It seems like if they could solve the pilot and engine problems that would help, duh. I don’t know about Newark and NYC issues around Spirit as I don’t fly there much but until they improve their model it will hold them back. What I mean is that Southwest has made great gains on odd semi-hub airports that maybe have lost or need more lift. Like STL for example. Once AA de-hubbed that airport it opened a door for Southwest to grow there with routes that don’t involve going to ORD or DFW everytime. At the time it helped that Southwest had cheaper fares (see today’s Spirit fares) but it worked.
I really like flying Spirit but I feel like I’m rolling the dice every time I get to a remote airport with them. It’s a gamble that that aircraft doesn’t go mechanical. Like the Allegiant issue at LAS this week.
I think Spirit will eventually succeed long term if they can turn a profit and solve their PR issues. I also think airlines like Allegiant will turn into Valujet or maybe Air Tran eventually.
Being even more long winded if I ran Spirit I would build an secondary hub network at some second tier airports and try and use the stop and go route method that Southwest uses. In fact I’d try to copy Southwest on a bunch of stuff, except high prices. My thinking is that some second tier regional airports that have capacity would be glad to throw cheap gates, lounges, tax breaks, etc. at them. Places like DFW or NYC just want to cash in from the airlines that need them. They still need the big cities for O&D traffic but putting hubs in second tier cities could help them cut cost and provide a more stable platform. Heck even larger cities like PHX might be a good fit as AA moves more to LAX. FLL is a good fit for them, STL would be good, CLT (maybe long term). Milwaukee maybe. New Orleans?, PDX, Little Rock, Sanford FL, etc.
This could be an interesting topic for Dots Lines and Destinations if you could get a guest that knows a lot about Spirit or flies them a lot.
I recall flying Spirit when they were a reputable option to NWA out of DTW. Until their spiral to the worst LCC…
The “mobile device booking fee” will be a paywall in the app. Sure, it’s a free download…but then you have to use the app, and only people who use the app will get charged. I hate Spirit…the airline industry equivalent of an anal fissure.
TANKED did that stock today!
I used to fly them every so often from NYC to FLL them when i was going solo and it was always an awful experience…with my family…NEVER…
Spirit used to be the best choice out there for me: ACY-FLL on MD-80s when ACY didn’t have jet bridges. It all went to shit when they hired BBB.
Seth: Can they afford to give their pilots pay parity with the big guys and still make money?
Hard to say for sure. The average total revenue per passenger isn’t all that low and they save enough on some costs that I’m guessing it can be at least competitive. Probably not industry leading, though.

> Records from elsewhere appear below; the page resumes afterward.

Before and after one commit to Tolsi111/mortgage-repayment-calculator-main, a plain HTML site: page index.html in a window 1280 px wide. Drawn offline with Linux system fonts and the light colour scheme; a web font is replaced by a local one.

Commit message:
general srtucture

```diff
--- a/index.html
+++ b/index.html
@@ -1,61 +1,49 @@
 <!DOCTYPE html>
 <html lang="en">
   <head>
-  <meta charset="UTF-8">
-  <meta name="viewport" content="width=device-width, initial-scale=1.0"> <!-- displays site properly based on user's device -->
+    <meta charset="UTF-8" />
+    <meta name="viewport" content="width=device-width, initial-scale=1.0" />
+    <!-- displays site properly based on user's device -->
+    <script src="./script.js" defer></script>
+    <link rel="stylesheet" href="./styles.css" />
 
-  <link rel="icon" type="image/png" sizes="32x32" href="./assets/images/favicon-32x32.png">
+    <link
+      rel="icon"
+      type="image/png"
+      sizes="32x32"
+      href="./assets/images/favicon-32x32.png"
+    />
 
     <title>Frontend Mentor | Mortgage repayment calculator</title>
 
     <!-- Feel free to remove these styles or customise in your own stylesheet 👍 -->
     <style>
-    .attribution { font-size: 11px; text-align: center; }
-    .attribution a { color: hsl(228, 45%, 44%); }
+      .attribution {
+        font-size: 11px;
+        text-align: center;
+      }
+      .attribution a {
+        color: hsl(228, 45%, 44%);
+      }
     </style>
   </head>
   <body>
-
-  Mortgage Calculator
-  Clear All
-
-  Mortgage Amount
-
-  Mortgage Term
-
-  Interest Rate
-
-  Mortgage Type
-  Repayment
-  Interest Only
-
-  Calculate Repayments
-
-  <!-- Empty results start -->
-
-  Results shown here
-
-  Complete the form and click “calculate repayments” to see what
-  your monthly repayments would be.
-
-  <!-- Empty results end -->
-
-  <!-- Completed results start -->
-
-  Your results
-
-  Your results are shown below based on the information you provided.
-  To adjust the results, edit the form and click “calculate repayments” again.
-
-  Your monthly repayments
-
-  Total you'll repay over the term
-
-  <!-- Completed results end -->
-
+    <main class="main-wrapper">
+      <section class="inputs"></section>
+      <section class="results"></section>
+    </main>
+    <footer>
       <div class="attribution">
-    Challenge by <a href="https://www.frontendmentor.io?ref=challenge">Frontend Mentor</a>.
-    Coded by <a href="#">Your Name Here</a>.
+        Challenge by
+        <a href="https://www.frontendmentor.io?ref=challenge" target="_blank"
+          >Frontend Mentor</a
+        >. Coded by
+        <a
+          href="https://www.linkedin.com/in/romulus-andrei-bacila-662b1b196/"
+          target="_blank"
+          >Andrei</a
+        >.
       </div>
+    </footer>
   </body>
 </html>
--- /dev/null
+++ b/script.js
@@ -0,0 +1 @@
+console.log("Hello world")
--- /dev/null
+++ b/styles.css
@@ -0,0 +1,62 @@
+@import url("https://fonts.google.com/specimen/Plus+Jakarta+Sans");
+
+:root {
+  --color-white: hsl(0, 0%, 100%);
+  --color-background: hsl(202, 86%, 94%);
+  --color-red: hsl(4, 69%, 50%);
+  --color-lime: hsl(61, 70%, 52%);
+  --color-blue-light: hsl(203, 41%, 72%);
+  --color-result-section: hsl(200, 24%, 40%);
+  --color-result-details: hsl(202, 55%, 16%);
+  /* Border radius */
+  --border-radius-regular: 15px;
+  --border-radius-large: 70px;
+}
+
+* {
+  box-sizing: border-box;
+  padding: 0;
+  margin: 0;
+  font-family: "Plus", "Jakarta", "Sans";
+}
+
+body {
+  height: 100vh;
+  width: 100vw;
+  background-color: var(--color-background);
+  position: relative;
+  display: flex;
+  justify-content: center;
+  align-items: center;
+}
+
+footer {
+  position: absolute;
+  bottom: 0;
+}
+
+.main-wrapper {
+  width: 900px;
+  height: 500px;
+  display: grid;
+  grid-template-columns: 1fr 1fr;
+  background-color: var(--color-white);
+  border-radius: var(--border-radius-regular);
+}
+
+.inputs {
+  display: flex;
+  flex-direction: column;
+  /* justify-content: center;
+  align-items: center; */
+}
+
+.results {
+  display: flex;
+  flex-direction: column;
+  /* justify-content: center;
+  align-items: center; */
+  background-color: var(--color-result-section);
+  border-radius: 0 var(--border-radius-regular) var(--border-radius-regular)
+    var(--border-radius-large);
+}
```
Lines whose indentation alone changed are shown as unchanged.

Industry leading is only industry leading until the next contract beats it…and then it isn’t industry leading anymore 🙂
Comments are closed.